What fabulous rules to live by. If you follow this advice you’ll save tons of money and not end up with a house full of stuff you don’t need. Mr Chiots and I try to live by this rule. When we first got married we didn’t have a dining room table for several years, we simply ate on the sofa or floor. We had hand-me down furniture and a really old TV someone gave us. We have replaced most of these items over the course of the 12 years we’ve been married, but we’ve always waited until things have died before replacing them. Using things up can be difficult in our society that emphasizes hip, shiny, new and trendy. We look at magazines and watch TV shows and then notice that our old hand-me down sofa looks dated, old and doesn’t match the curtains. We start to feel inadequate because our stuff looks shabby. I’ll admit, we went through a phase where we bought some shiny new items, but that phase is over. Now when we think we need something we usually try to figure out something we have that will do the job. If we can’t do that we try to find it secondhand or used. We only purchase new as a last resort (except in certain areas, like cordless tools, certain appliances and some business equipment).

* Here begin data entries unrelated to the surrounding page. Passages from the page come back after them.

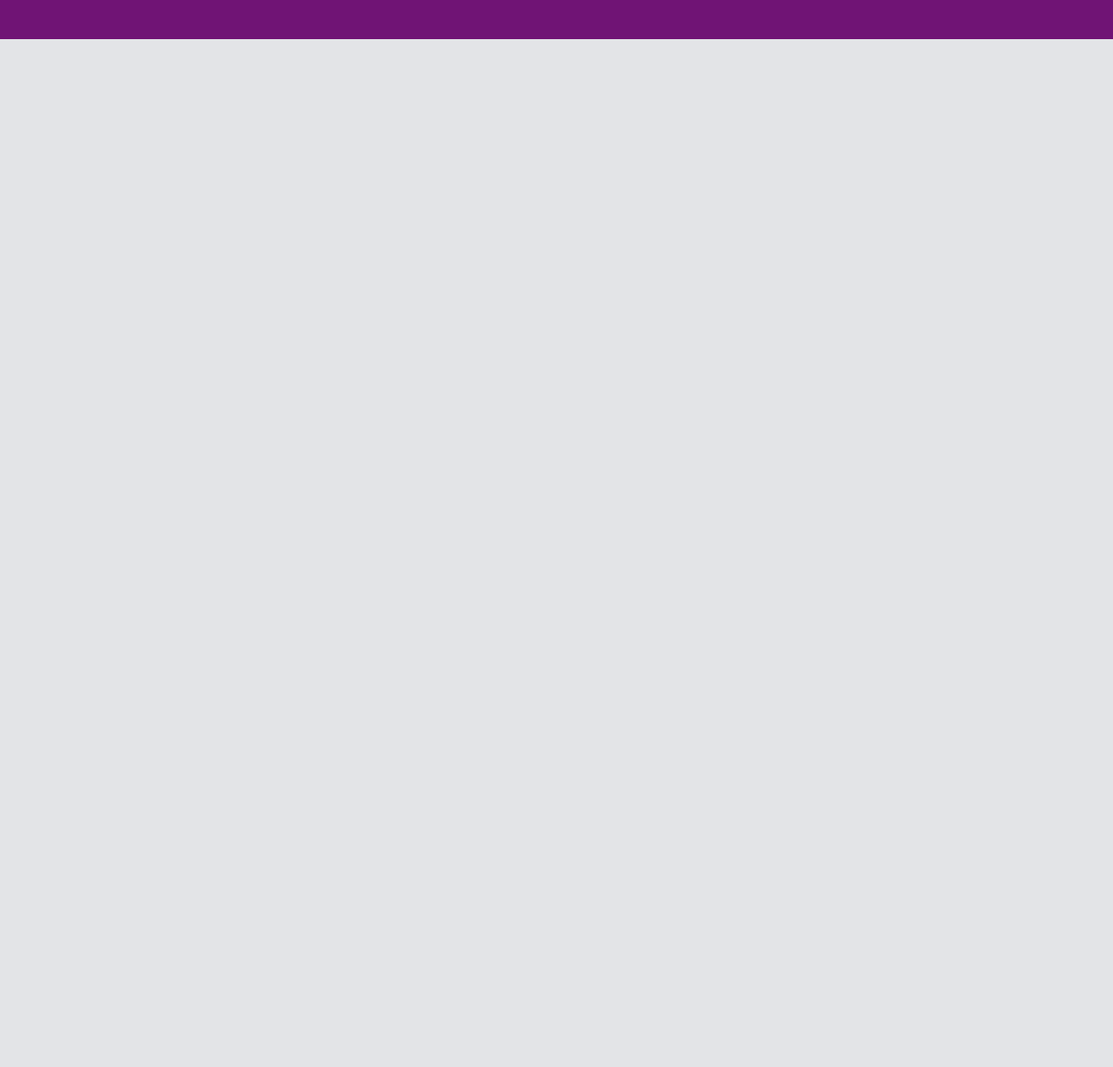
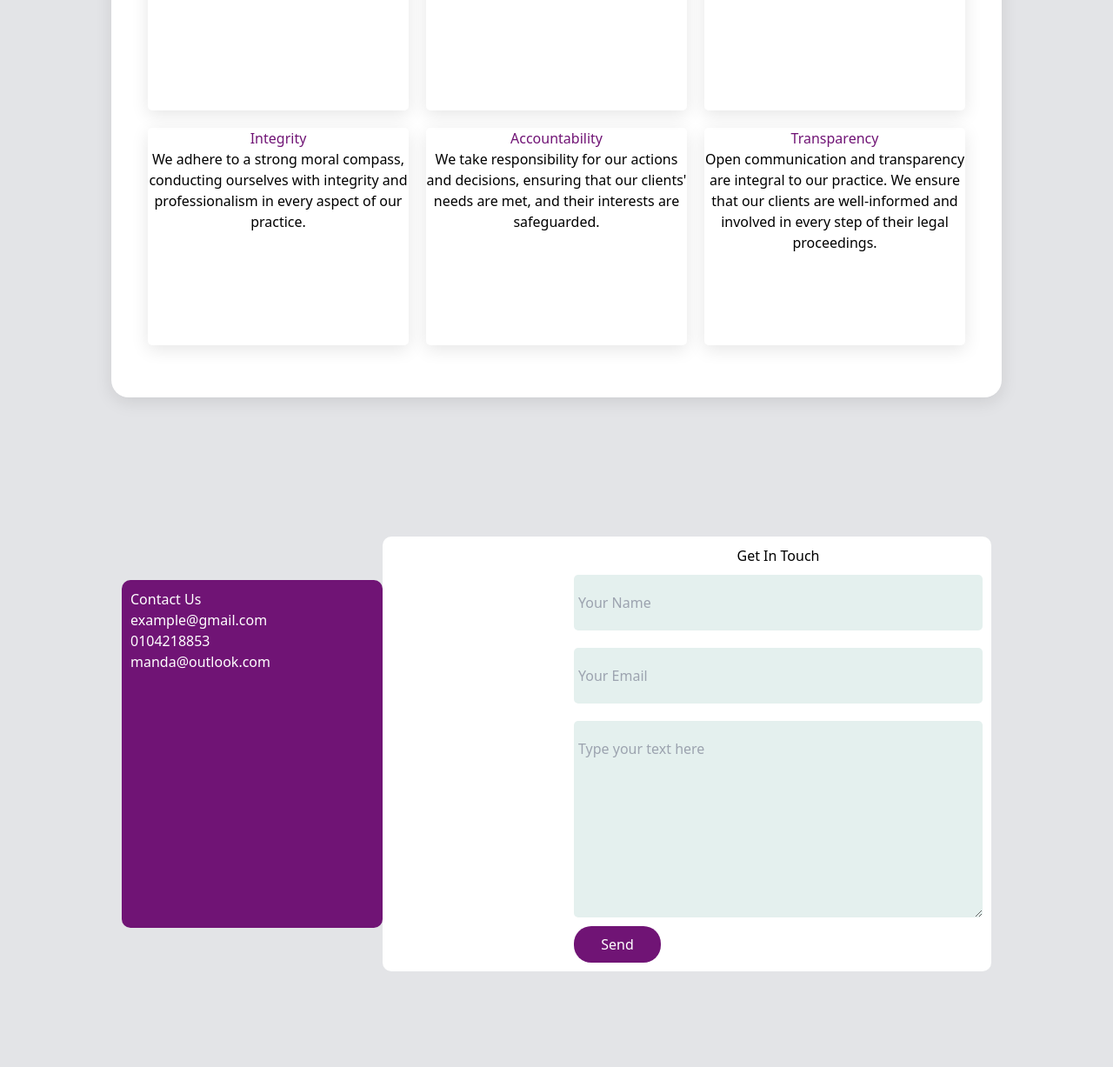
Before and after one commit to Allevandrose/judiciary, a plain HTML site: page index.html in a window 1280 px wide. Shown: the part 2343-3570 px from the top of the page at 87% size. Before the commit the page ends 2388 px from the top, so only its background shows below. Drawn offline with nearby package versions, Linux system fonts and the light colour scheme.

Commit message:
contact page

```diff
--- a/index.html
+++ b/index.html
@@ -290,7 +290,101 @@
         </div>
       </div>
     </section>
+    <!--========== Practice end========== -->
 
+    <!--========== Value start========== -->
+    <section class="values">
+      <div class="values-container">
+        <div class="top">
+          <div class="details">
+            <h1 class="title">Honesty</h1>
+            <p>
+              We uphold the highest ethical standards, maintaining transparency
+              and sincerity in all our interactions and endeavours.
+            </p>
+          </div>
+          <div class="details">
+            <h1 class="title">Innovation</h1>
+            <p>
+              Embracing cutting-edge ideas and creative solutions, we continuous
+              seek innovative approaches to deliver exceptional legal services.
+            </p>
+          </div>
+          <div class="details">
+            <h1 class="title">Reliability</h1>
+            <p>
+              Our clients trust us to provide dependable legal guidance. We are
+              committed to being a steadfast partner throughout their legal
+              journey.
+            </p>
+          </div>
+        </div>
+        <div class="bottom">
+          <div class="details">
+            <h1 class="title">Integrity</h1>
+            <p>
+              We adhere to a strong moral compass, conducting ourselves with
+              integrity and professionalism in every aspect of our practice.
+            </p>
+          </div>
+          <div class="details">
+            <h1 class="title">Accountability</h1>
+            <p>
+              We take responsibility for our actions and decisions, ensuring
+              that our clients' needs are met, and their interests are
+              safeguarded.
+            </p>
+          </div>
+          <div class="details">
+            <h1 class="title">Transparency</h1>
+            <p>
+              Open communication and transparency are integral to our practice.
+              We ensure that our clients are well-informed and involved in every
+              step of their legal proceedings.
+            </p>
+          </div>
+        </div>
+      </div>
+    </section>
+    <!--========== value end========== -->
+    <!-- =========== contact us =================== -->
+    <section class="contact">
+      <div class="contact-container">
+        <div class="banner">
+          <div class="title">
+            <h1>Contact Us</h1>
+          </div>
+          <div class="info">
+            <div class="link"></div>
+            <div class="data">example@gmail.com</div>
+          </div>
+          <div class="info">
+            <div class="link"></div>
+            <div class="data">0104218853</div>
+          </div>
+          <div class="info">
+            <div class="link"></div>
+            <div class="data">manda@outlook.com</div>
+          </div>
+        </div>
+        <div class="form">
+          <form action="">
+            <h1 style="text-align: center">Get In Touch</h1>
+            <input type="text" placeholder="Your Name" />
+            <input type="text" placeholder="Your Email" />
+            <textarea
+              name="data"
+              id="data"
+              placeholder="Type your text here"
+              cols="20"
+              rows="10"
+            ></textarea>
+            <button>Send</button>
+          </form>
+        </div>
+      </div>
+    </section>
+    <!-- ============== contact end ============== -->
     <!-- Footer -->
     <footer class="bg-[#701475] text-white py-12">
       <div class="container mx-auto px-4 grid md:grid-cols-3 gap-8">
--- a/style.css
+++ b/style.css
@@ -1,8 +1,8 @@
-body{
+body {
   width: 100%;
   min-height: 100vh;
 }
-section.home{
+section.home {
   background: #e3e4e7;
   height: 100vh;
   width: 100%;
@@ -11,7 +11,7 @@ section.home{
   align-items: center;
   margin: 0;
 }
-.home-content{
+.home-content {
   width: 80%;
   height: 80vh;
   /* background: #fff; */
@@ -22,44 +22,44 @@ section.home{
   justify-content: space-between;
   align-items: center;
 }
-.home-content .left{
+.home-content .left {
   width: 50%;
 }
 .home-content .left .left-heading {
   margin-top: 30px;
 }
-.home-content .left .left-heading h1{
+.home-content .left .left-heading h1 {
   color: #701475;
   font-size: 35px;
   font-weight: 700;
 }
-.home-content .left-text{
+.home-content .left-text {
   margin-top: 18px;
   margin-bottom: 20px;
 }
-.home-content .left-text p{
+.home-content .left-text p {
   font-weight: 500;
 }
-.home-content .left button{
+.home-content .left button {
   margin-top: 10px;
   background: #701475;
   color: white;
   padding: 7px 5px;
   border-radius: 5px;
 }
-.home-content .right{
+.home-content .right {
   width: 50%;
   display: flex;
   align-items: center;
-    justify-content:flex-end;
+  justify-content: flex-end;
 }
-.home-content .right img{
+.home-content .right img {
   width: 400px;
   height: 500px;
   border-radius: 10px;
 }
 /* =============== ABOUT SECTION =============== */
-.about{
+.about {
   background: #e3e4e7;
   height: 100vh;
   width: 100%;
@@ -68,7 +68,7 @@ section.home{
   align-items: center;
   margin: 0;
 }
-.about-content{
+.about-content {
   width: 80%;
   height: 80vh;
   background: #fff;
@@ -83,37 +83,37 @@ section.home{
   width: 50%;
 }
 
-.about-content .left img{
+.about-content .left img {
   width: 400px;
   height: 500px;
   border-radius: 10px;
 }
 
-.about-content .right{
+.about-content .right {
   width: 50%;
 }
-.about-content .right .heading{
+.about-content .right .heading {
   font-size: 23px;
   font-weight: 600;
   color: #701475;
   text-decoration: underline;
   margin-bottom: 20px;
 }
-.about-content .right .text{
+.about-content .right .text {
   font-weight: 500;
   text-align: justify;
 }
-.about-content .right .more{
+.about-content .right .more {
   margin-top: 15px;
   display: flex;
   flex-direction: column;
   line-height: 1.4;
 }
-.about-content .right .more span{
+.about-content .right .more span {
   font-weight: 700;
   color: #701475;
 }
-.about-content .right .more p{
+.about-content .right .more p {
   font-size: 16px;
 }
 /* =============== ABOUT END =================== */
@@ -136,7 +136,6 @@ section.home{
     height: 450px;
     width: 400px;
 } */
-
 
 /* Practice Section Carousel Styling */
 .practice-section {
@@ -193,7 +192,114 @@ section.home{
 .splide__track {
   padding: 20px 0;
 }
+.values {
+  width: 100%;
+  height: 100vh;
+  display: flex;
+  justify-content: center;
+  align-items: start;
+  background: #e3e4e7;
+}
+.values-container {
+  display: flex;
+  flex-direction: column;
+  justify-content:center;
+  width: 80%;
+  height: 80vh;
+  background: #fff;
+  border-radius: 20px;
+  padding: 20px;
+  box-shadow: 0px 5px 20px rgba(0, 0, 0, 0.1);
+}
+.values-container .top{
+  width: 100%;
+  display: flex;
+  justify-content: center;
+}
+.values-container .bottom{
+  width: 100%;
+  display: flex;
+  justify-content: center;
+}
+.values-container .details{
+  border-radius: 5px;
+  width: 300px;
+  height: 250px;
+  margin: 10px;
+  box-shadow: 0px 5px 20px rgba(0, 0, 0, 0.1);
+  text-align: center;
+}
+.details .title{
+  color: #701475;
+}
+/* ============ contact =================== */
+.contact{
+  width: 100%;
+  height: 100vh;
+  display: flex;
+  justify-content: center;
+  align-items: start;
+  background: #e3e4e7;
+}
+.contact-container{
+  display: flex;
+  align-items: center;
+}
+.banner{
+  padding: 10px;
+  border-radius: 10px;
+  width: 300px;
+  height: 400px;
+  background: #701475;
+  color: white;
+  top: 0;
+}
+.form{
+  width: 700px;
+  height: 500px;
+  background: white;
+  border-radius: 10px;
+  display: flex;
+  justify-content: flex-end;
+  position: relative;
+}
+.form form{
+  display: flex;
+  flex-direction: column;
+  padding: 10px;
+  width: 70%;
 
+}
+.form form input{
+  margin: 10px 0;
+  padding: 20px 5px;
+  border: none;
+  outline: none;
+  background: #e4f0ee;
+  border-radius: 5px;
+}
+.form form textarea{
+  margin: 10px 0;
+  padding: 20px 5px;
+  border: none;
+  outline: none;
+  background: #e4f0ee;
+  border-radius: 5px;
+}
+.form form button{
+  width: 100px;
+  padding: 9px 0;
+  border: none;
+  outline: none;
+  background: #701475;
+  border-radius: 20px;
+  color: white;
+  transition: .3s ease-in-out;
+}
+.form form button:hover{
+  background: #5b0d5f;
+}
+/* ============ contact end =================== */
 /* Responsive Adjustments */
 @media (max-width: 1024px) {
   .splide__slide {
```
Lines whose indentation alone changed are shown as unchanged.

We’ve saved a lot of money in our garden by using native rocks gathered from the woods surrounding our property to build our retaining walls, edge our flowerbeds and to use as stepping stones. Since we live on a very sloped lot, we need small retaining walls to help with erosion (don’t want to lose all that hard work amending the soil). We could have easily bought stepping stones and retaining wall stones, but that would have cost us a small fortune. We invested some sweat equity gathering all these rocks (Mr Chiots bearing the brunt of that work). I think these look much better than the ones make of man-made stones. They’re beautiful and FREE!
Using items you already have, instead of purchasing is kind of like a scavenger hunt. It’s fun trying to think of things in a less conventional way to fulfill a need that you have. I have to laugh every time I make tea because we don’t have a proper teapot, even though we’ve avid tea drinkers. Our teapot is a 2-cup pyrex measuring cup that gets used for cooking and as a teapot several times a day.
There are times when making do is a little more work than buying new. When we built and installed our rain barrel system we wanted it to be high so we’d have some water pressure and so we could store things underneath the barrels. We didn’t want to go out and buy wood for the platform, so we tore out half of our deck and used that lumber. We didn’t like the dimensions of our deck anyways and it wasn’t build very well, so we killed two birds with one stone so to speak. Sure it took a lot longer and was a lot more work than a trip to the lumber yard, but we ended up with a studier smaller deck and a free rain barrel platform.
Wear it out – gardeners know about this rule. The garden is usually the final stop for those clothes that are no longer fit to be seen in public. Do I really need to say anything about these? This photo was take a year and half ago and these jeans are still in service, but barely. I’m sure they’ll end up as something else in their second life after they can no longer be worn.
Do you have any great examples of living by this quote?